This post may be a bit self-serving; one of the things we do here is medical practice management, and I’m going to talk about a very large problem that many doctors have in running their practices.
We’re hearing more and more stories of doctors who “can’t make ends meet”. And the stories are true, to a point; established businesses are getting into trouble because the manner in which they DO business is collapsing in on them.
Why? Because their business is changing and they don’t know how to use those changes in their favor.
This is an old story. Most doctors didn’t see medicine as a business when they were 20 years old or so and decided to be doctors, and the ones that did see it that way thought they could do business the way existing doctors do it, without making any kind of change. Oops.
But look at the way medicine (as a business) has changed:

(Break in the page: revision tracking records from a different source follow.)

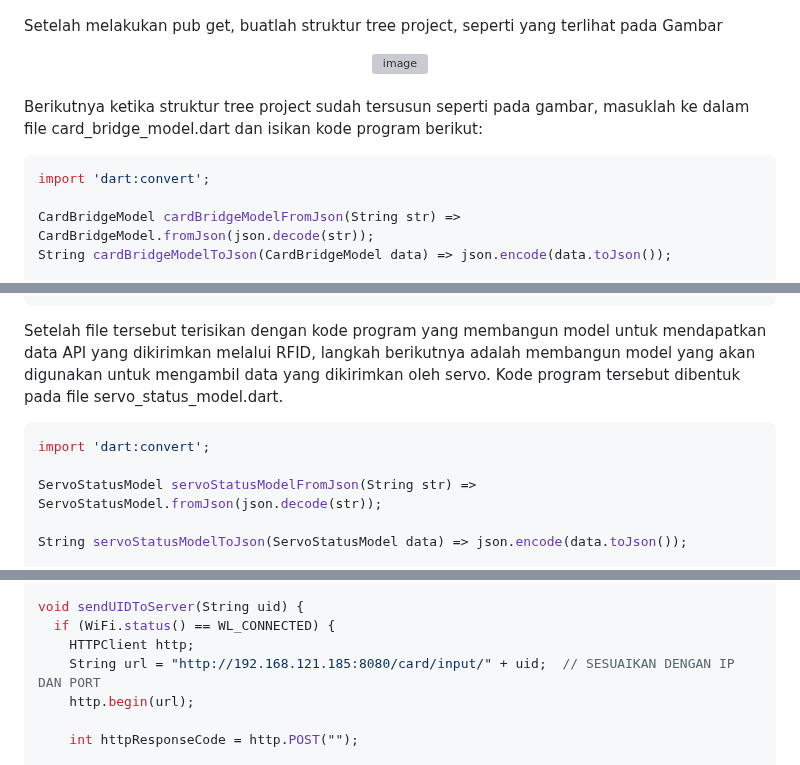
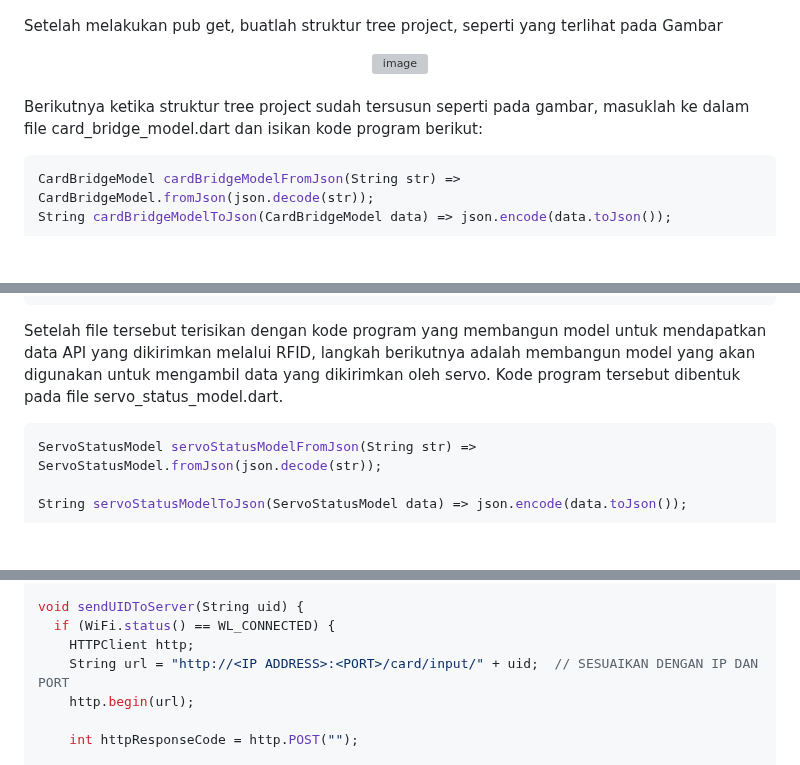
Before and after one commit to Oneday37/GUNADARMA-ACSL-MCS-PTA2526, a Markdown page: mcs_bab_8/README.md, 3 parts joined by grey strips. GitHub-like rendering; blank space fills up the shorter version; grey boxes are pictures that could not be loaded.

````diff
--- a/mcs_bab_8/README.md
+++ b/mcs_bab_8/README.md
@@ -78,8 +78,6 @@ Setelah melakukan pub get, buatlah struktur tree project, seperti yang terlihat
 
 Berikutnya ketika struktur tree project sudah tersusun seperti pada gambar, masuklah ke dalam file card_bridge_model.dart dan isikan kode program berikut:
 ```dart
-import 'dart:convert';
-
 CardBridgeModel cardBridgeModelFromJson(String str) => CardBridgeModel.fromJson(json.decode(str));
 String cardBridgeModelToJson(CardBridgeModel data) => json.encode(data.toJson());
 
@@ -116,8 +114,6 @@ class Result {
 
 Setelah file tersebut terisikan dengan kode program yang membangun model untuk mendapatkan data API yang dikirimkan melalui RFID, langkah berikutnya adalah membangun model yang akan digunakan untuk mengambil data yang dikirimkan oleh servo. Kode program tersebut dibentuk pada file servo_status_model.dart.
 ```dart
-import 'dart:convert';
-
 ServoStatusModel servoStatusModelFromJson(String str) => ServoStatusModel.fromJson(json.decode(str));
 
 String servoStatusModelToJson(ServoStatusModel data) => json.encode(data.toJson());
@@ -747,7 +719,7 @@ void loop() {
 void sendUIDToServer(String uid) {
   if (WiFi.status() == WL_CONNECTED) {
     HTTPClient http;
-    String url = "http://192.168.121.185:8080/card/input/" + uid;  // SESUAIKAN DENGAN IP DAN PORT
+    String url = "http://<IP ADDRESS>:<PORT>/card/input/" + uid;  // SESUAIKAN DENGAN IP DAN PORT
     http.begin(url);
 
     int httpResponseCode = http.POST("");
````
Also changed, not shown: other parts of mcs_bab_8/README.md (+3 -27 lines).
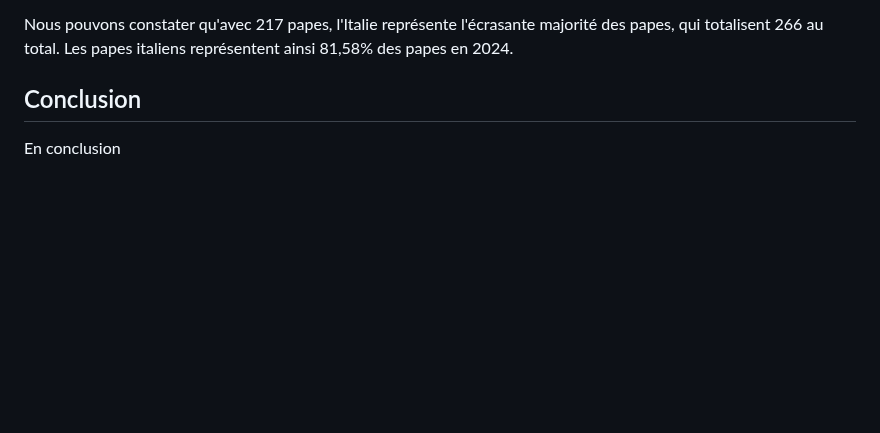
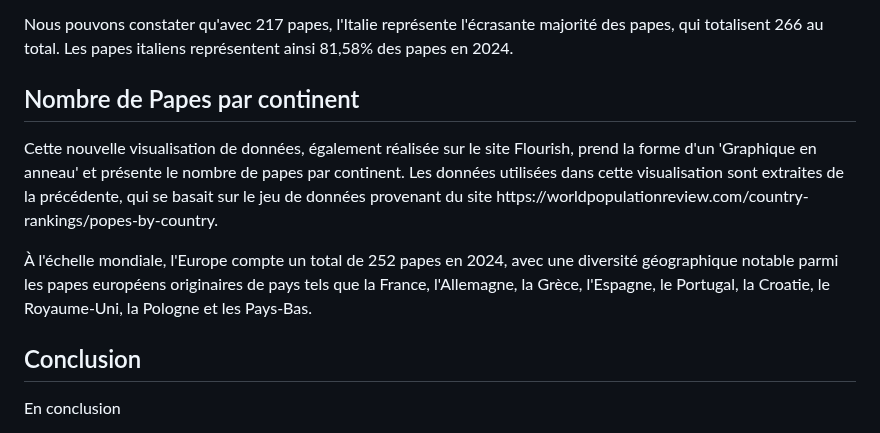
Before and after one commit to fouadissa/M2_DEFI_2024_DataVisualisation, a Markdown page: index.md, the part around one of its changes. Rendered like a GitHub page; blank space fills up the shorter version.

```diff
--- a/index.md
+++ b/index.md
@@ -133,6 +133,15 @@
             </div>
 	    <p>Nous pouvons constater qu'avec 217 papes, l'Italie représente l'écrasante majorité des papes, qui totalisent 266 au total. Les papes italiens représentent ainsi 81,58% des papes en 2024.</p>
         </div>
+
+ <div class="section">
+            <h2>Nombre de Papes par continent</h2>
+	    <p>Cette nouvelle visualisation de données, également réalisée sur le site Flourish, prend la forme d'un 'Graphique en anneau' et présente le nombre de papes par continent. Les données utilisées dans cette visualisation sont extraites de la précédente, qui se basait sur le jeu de données provenant du site https://worldpopulationreview.com/country-rankings/popes-by-country. </p>
+<div id="viz-container-4">
+               <div class="flourish-embed flourish-chart" data-src="visualisation/16636788"><script src="https://public.flourish.studio/resources/embed.js"></script></div>
+            </div>
+	    <p>À l'échelle mondiale, l'Europe compte un total de 252 papes en 2024, avec une diversité géographique notable parmi les papes européens originaires de pays tels que la France, l'Allemagne, la Grèce, l'Espagne, le Portugal, la Croatie, le Royaume-Uni, la Pologne et les Pays-Bas.</p>
+        </div>
         <div class="section">
             <h2>Conclusion</h2>
             <p>En conclusion</p>
```
Also changed, not shown: other parts of index.md (+1 -1 lines).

Fifty years ago, most people didn’t have health insurance. They went to a doctor, they paid the doctor, and that was that. In the short time that’s passed since then, doctors went from comfortable-but-not-usually-wealthy members of the community to really rich guys to struggling business people who didn’t know what had went wrong changed. Now look at what happened to make this change take place. In short order:

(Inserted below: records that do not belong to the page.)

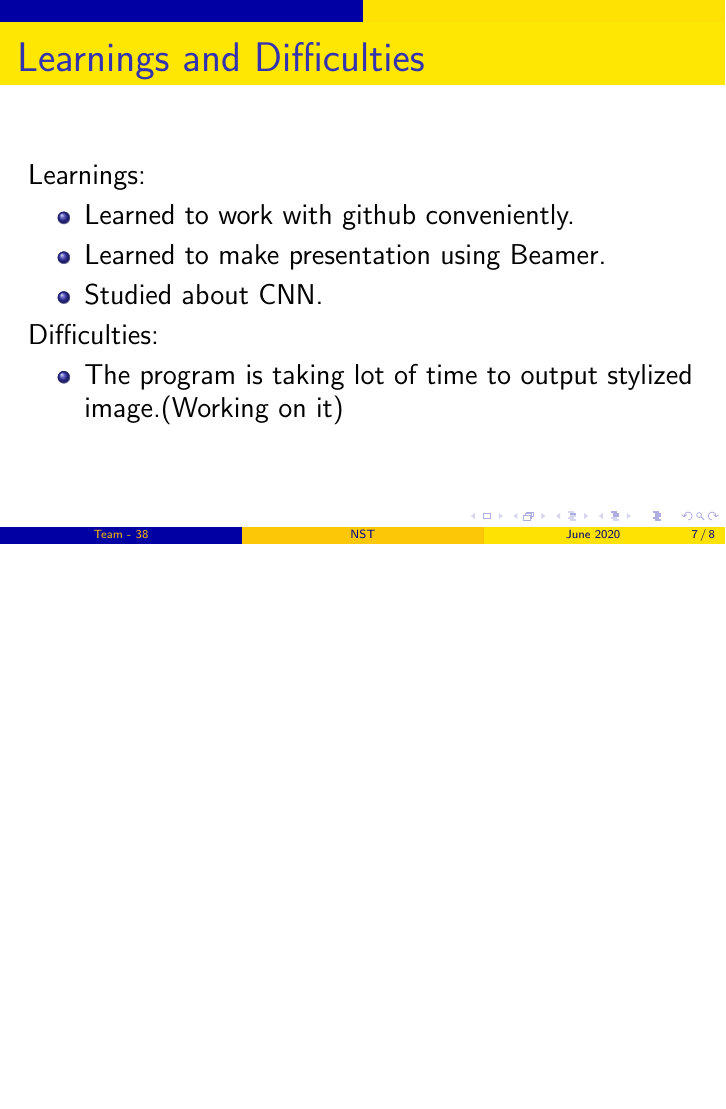
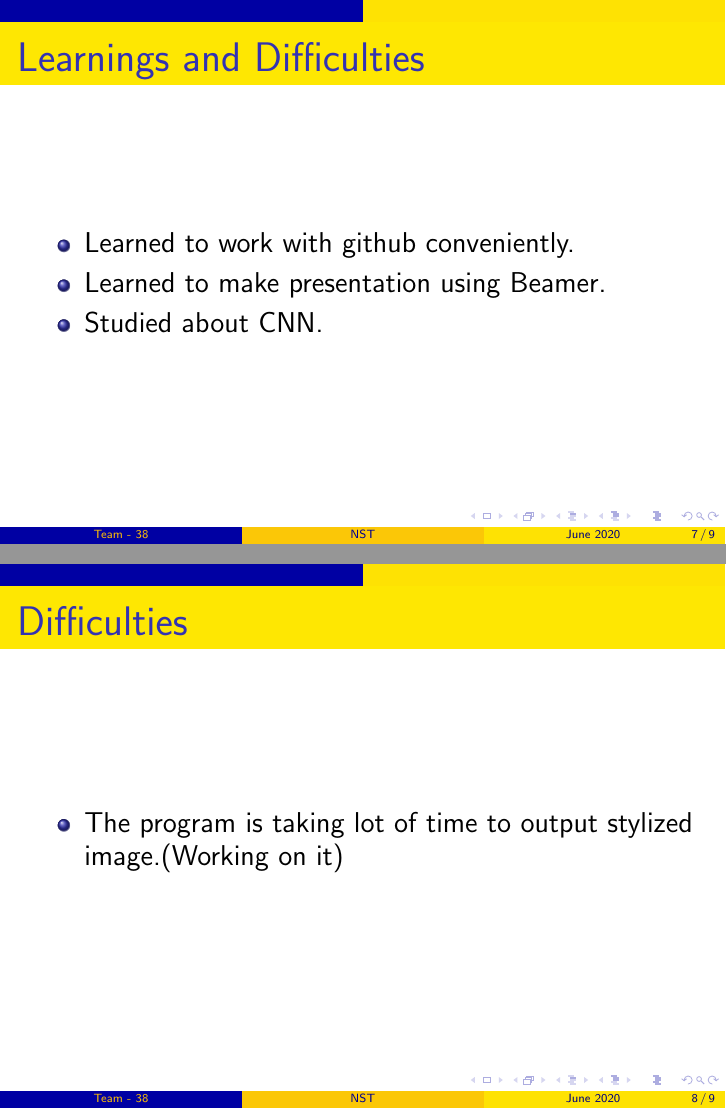
Before and after one commit to avgupt/NeuralArt, LaTeX slides (Presentation/main.tex): page 7 of 8 before the commit and pages 7 and 8 of 9 after it, the two joined at a grey line, the shorter picture padded with empty space. Compiled offline with pdfLaTeX.

Commit message:
altered the order of pages

```diff
--- a/Presentation/main.tex
+++ b/Presentation/main.tex
@@ -56,14 +56,16 @@
 
 \begin{frame}
 		\frametitle{Learnings and Difficulties}
-		Learnings:
 		\setbeamertemplate{itemize items}[ball]
         \begin{itemize}
 		\item Learned to work with github conveniently.
 		\item Learned to make presentation using Beamer.
 		\item Studied about CNN.
 		\end{itemize}
-		Difficulties:
+\end{frame}
+
+\begin{frame}
+		\frametitle{Difficulties}
 		\setbeamertemplate{itemize items}[ball]
         \begin{itemize}
 				\item The program is taking lot of time to output stylized image.(Working on it)
```
Also changed, not shown: Presentation/main.pdf, Presentation/main.tex (2 more changed lines), 3 other files.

- Insurance Companies starting paying most of their bills
- The Insurance Companies Starting telling doctors how high low their bills could be
- HMOs came along and pushed those payments even lower as a precondition for having access to “their” patients
History lesson aside, when doctors talk about making the same dollars now that they made 15 or 20 years ago for working harder, but having much higher expenses, they’re telling the truth, but remember: the doctors got in bed with first the insurance companies and then the HMOs voluntarily, and now they’re complaining about the outcome.
Now, more and more doctors are deciding to simply not play. And those are the doctors who are succeeding. Several different methods of “not playing” have popped up, and they all work better for both the doctors and their patients than the existing system. If you’re a doctor and want to talk about this, contact us any time.
If you insist on sticking to the old way of doing things, you’re going to have a problem. If there’s a true public option put in place as the USA enacts health care reform under President Obama, you might get away with this (and be paid the kind of salaries doctors earned fifty years ago but also not have to be business people any longer).
But if you fight change by refusing to change, you’re going to be in a lot of trouble.